Miami Music Week Preview: An Interview With Dee Montero

Miami Music Week Preview: An Interview With Dee Montero

Miami Music Week Preview: An Interview With Dee Montero


Dee Montero has been perfecting his craft for quite some time.

Although audiences worldwide are just beginning to recognize his name through excellent releases such as Into The Wild/Polaris (out on Anjunabeat) or last year’s Halcyon (which earned the title of Pete Tong‘s Essential Tune of the Year 2017).

The Belfast-born veteran DJ and producer, came from creating mixtapes in his bedroom in the early nineties and winning the Vestax mixing championships at just seventeen years-old, to becoming a resident at Ibiza’s famous sunset bar, Cafe Mambo, during the first half of the 2000’s, to touring the world over and opening up for the likes of Sasha, amongst others. In fact, there isn’t much he hasn’t done.

Dee Montero has been perfecting his craft for quite some time.Click To Tweet

Last year, he experienced an exciting first when he played at a stage hosted by one of his heroes, Carl Cox, at Burning Man! This year, we are proud to join him on another exciting adventure (and another first) as he joins Chus & Ceballos, Oscar L, and many others, aboard the La Musette Yacht for the Stereo Productions Sunset Yacht Party during Miami Music Week on Thursday, March 22nd!

In order to prepare for the event and get to know a little more about the talented artist, we’ve had a chance to ask him a few questions ahead of Thursday’s exciting evening!


Dee Montero


Last December, your beautiful track Halcyon was chosen by Pete Tong as Tune of 2017. What was your reaction? What went through your mind when you found out?

Thank you. I was completely gobsmacked and still am to be honest. I didn’t find out until the day after his show when I woke up and checked my Twitter notifications with Radio 1 congratulating me on getting track of 2017 so it completely took me by surprise! A great way to end the year!

You’re quite an accomplished producer with a very rich history, but it’s only during the last couple of years that your name began to be recognized all over the world. What’s it like to be a veteran producer on the verge of global fame?

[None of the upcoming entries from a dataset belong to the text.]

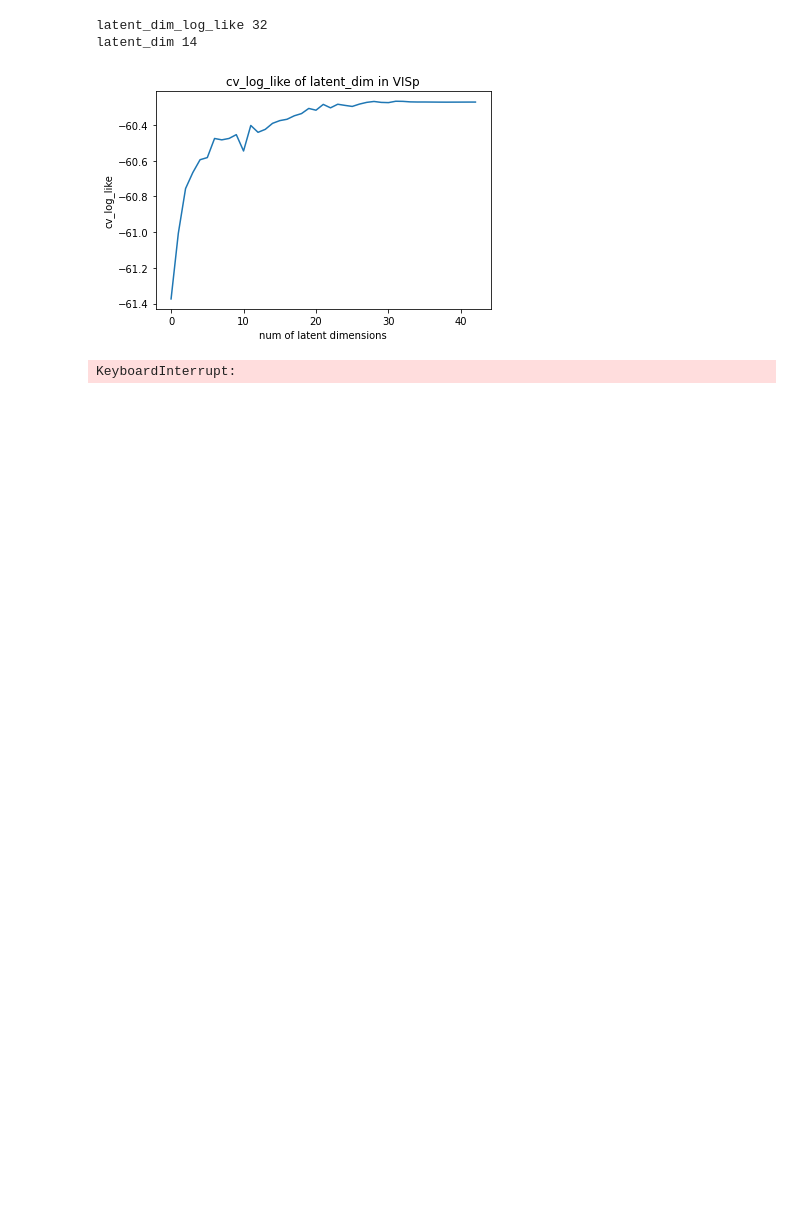
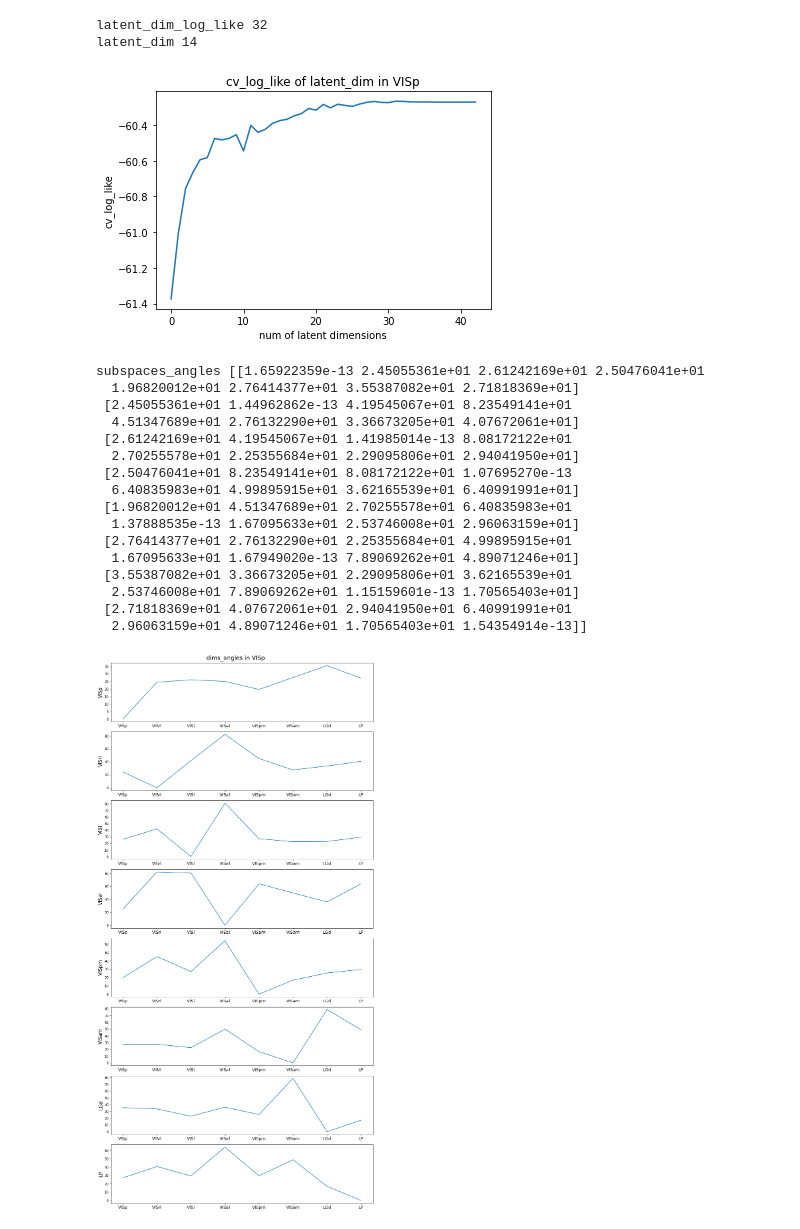
Before and after one commit to Jp-17/Coding_learning, a Jupyter notebook: Project_explore/Information flow across areas/CS_CCA_part5.ipynb, the cells around one changed output. Drawn from its saved outputs; the diff is of its cells as text; code cells hidden in the pictures; blank space fills up the shorter version.

Commit message:
get areas important data

```diff
--- a/Project_explore/Information flow across areas/CS_CCA_part5.ipynb
+++ b/Project_explore/Information flow across areas/CS_CCA_part5.ipynb
@@ -411,7 +411,7 @@ latent_dim = 20
 des_mat = get_design_matrix(area, stim_table=drift_stim_table)
 cv_log_like = cross_val_pCCA(des_mat, latent_dim)
 # %%
-def pCCA_subspaces_angle(area_x, area_y1, area_y2, pCCA_load_mat_1, pCCA_load_mat_2, stim_table=drift_stim_table):
+def pCCA_subspaces_angle(area_x, area_y1, area_y2, pCCA_load_mat_1, pCCA_load_mat_2):
     """pCCA_subspaces_angle, get angles of subspaces via pCCA
 
     To identify the relation between subspaces got by (pCCA for area_x & area_y1) and (pCCA for area_x & area_y2)
@@ -444,12 +444,12 @@ def pCCA_subspaces_angle(area_x, area_y1, area_y2, pCCA_load_mat_1, pCCA_load_ma
     # print('load_mat_xy1', load_mat_xy1.shape)
     # print('load_mat_xy2', load_mat_xy2.shape)
 
-    name_1 = f'area_x' + '_' + f'area_y1'
-    name_2 = f'area_x' + '_' + f'area_y2'
+    name_1 = area_x + '_' + area_y1
+    name_2 = area_x + '_' + area_y2
     load_mat_xy1 = pCCA_load_mat_1[name_1]
     load_mat_xy2 = pCCA_load_mat_1[name_2]
 
-    subspaces_angle = np.rad2deg(subspace_angles(load_mat_xy1.T, load_mat_xy2.T))
+    subspaces_angle = np.rad2deg(subspace_angles(load_mat_xy1.T, load_mat_xy2.T)[0])
 
     return subspaces_angle
 
@@ -572,18 +572,34 @@ latent_dim 14
 # %%
 area_1 = 'VISp'
 areas_2 = ['VISp', 'VISrl', 'VISl', 'VISal', 'VISpm', 'VISam', 'LGd', 'LP']
 areas_3 = ['VISp', 'VISrl', 'VISl', 'VISal', 'VISpm', 'VISam', 'LGd', 'LP']
 
-pCCA_load_mat_1 = np.load('pCCA_load_mat_1_755434585.npy')
-pCCA_load_mat_2 = np.load('pCCA_load_mat_2_755434585.npy')
+pCCA_load_mat_1 = np.load('pCCA_load_mat_1_755434585.npy', allow_pickle=True).item()
+pCCA_load_mat_2 = np.load('pCCA_load_mat_2_755434585.npy', allow_pickle=True).item()
 subspaces_angles = np.zeros((len(areas_2), len(areas_3)))
 
 for i, area_2 in enumerate(areas_2):
     for j, area_3 in enumerate(areas_3):
-        subspaces_angles[i, j] = pCCA_subspaces_angle(area_1, area_2, area_3, pCCA_load_mat_1, pCCA_load_mat_2, stim_table=drift_stim_table)
+        subspaces_angles[i, j] = pCCA_subspaces_angle(area_1, area_2, area_3, pCCA_load_mat_1, pCCA_load_mat_2)
 
 np.save('subspaces_angles_755434585', subspaces_angles)
 print('subspaces_angles', subspaces_angles)
 plot_subspaces_angles_area(area_1, areas_2, areas_3, subspaces_angles)
 # %% [output]
-KeyboardInterrupt:
+subspaces_angles [[1.65922359e-13 2.45055361e+01 2.61242169e+01 2.50476041e+01
+  1.96820012e+01 2.76414377e+01 3.55387082e+01 2.71818369e+01]
+ [2.45055361e+01 1.44962862e-13 4.19545067e+01 8.23549141e+01
+  4.51347689e+01 2.76132290e+01 3.36673205e+01 4.07672061e+01]
+ [2.61242169e+01 4.19545067e+01 1.41985014e-13 8.08172122e+01
+  2.70255578e+01 2.25355684e+01 2.29095806e+01 2.94041950e+01]
+ [2.50476041e+01 8.23549141e+01 8.08172122e+01 1.07695270e-13
+  6.40835983e+01 4.99895915e+01 3.62165539e+01 6.40991991e+01]
+ [1.96820012e+01 4.51347689e+01 2.70255578e+01 6.40835983e+01
+  1.37888535e-13 1.67095633e+01 2.53746008e+01 2.96063159e+01]
+ [2.76414377e+01 2.76132290e+01 2.25355684e+01 4.99895915e+01
+  1.67095633e+01 1.67949020e-13 7.89069262e+01 4.89071246e+01]
+ [3.55387082e+01 3.36673205e+01 2.29095806e+01 3.62165539e+01
+  2.53746008e+01 7.89069262e+01 1.15159601e-13 1.70565403e+01]
+ [2.71818369e+01 4.07672061e+01 2.94041950e+01 6.40991991e+01
+  2.96063159e+01 4.89071246e+01 1.70565403e+01 1.54354914e-13]]
+[figure, added]
```
Also changed, not shown: 7 other files.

Do you feel more validated by your current success or do you feel you’ve got nothing left to prove?

It’s sounds like a cliche but it’s always been about the music and having longevity in something I love doing rather than seeking fame. The recent success has been overwhelming but I’m trying not to get too distracted by it all and just continue to make music with integrity and play good shows. It’s definitely opened a few more doors and I’m very happy that I’m gaining more support and fans with each release.

It’s sounds like a cliche but it’s always been about the music and having longevity in something I love doing rather than seeking fame. - Dee MonteroClick To Tweet

You hail from Ireland, a country that has made quite the impact on music during the last few decades. What are some exciting things happening on the electronic music front that more people should know about?

I come from Belfast which has always been a very active city for creativity with exports such as BICEP, Phil Kieran and Ejeca (to name a few) leading the charge. The party people in Ireland really know their shit so has the most up-for-it and reactive crowds to play to. There are some great events coming up in Belfast like the homegrown AVA Festival in June with the best of local talent and DJs such as KiNK, Floorplan and Mano Le Tough headlining so exciting times ahead for the city.



While listening to Pete Tong a few weeks back I heard that this is your first time in Miami. What are your expectations? What are you most excited about?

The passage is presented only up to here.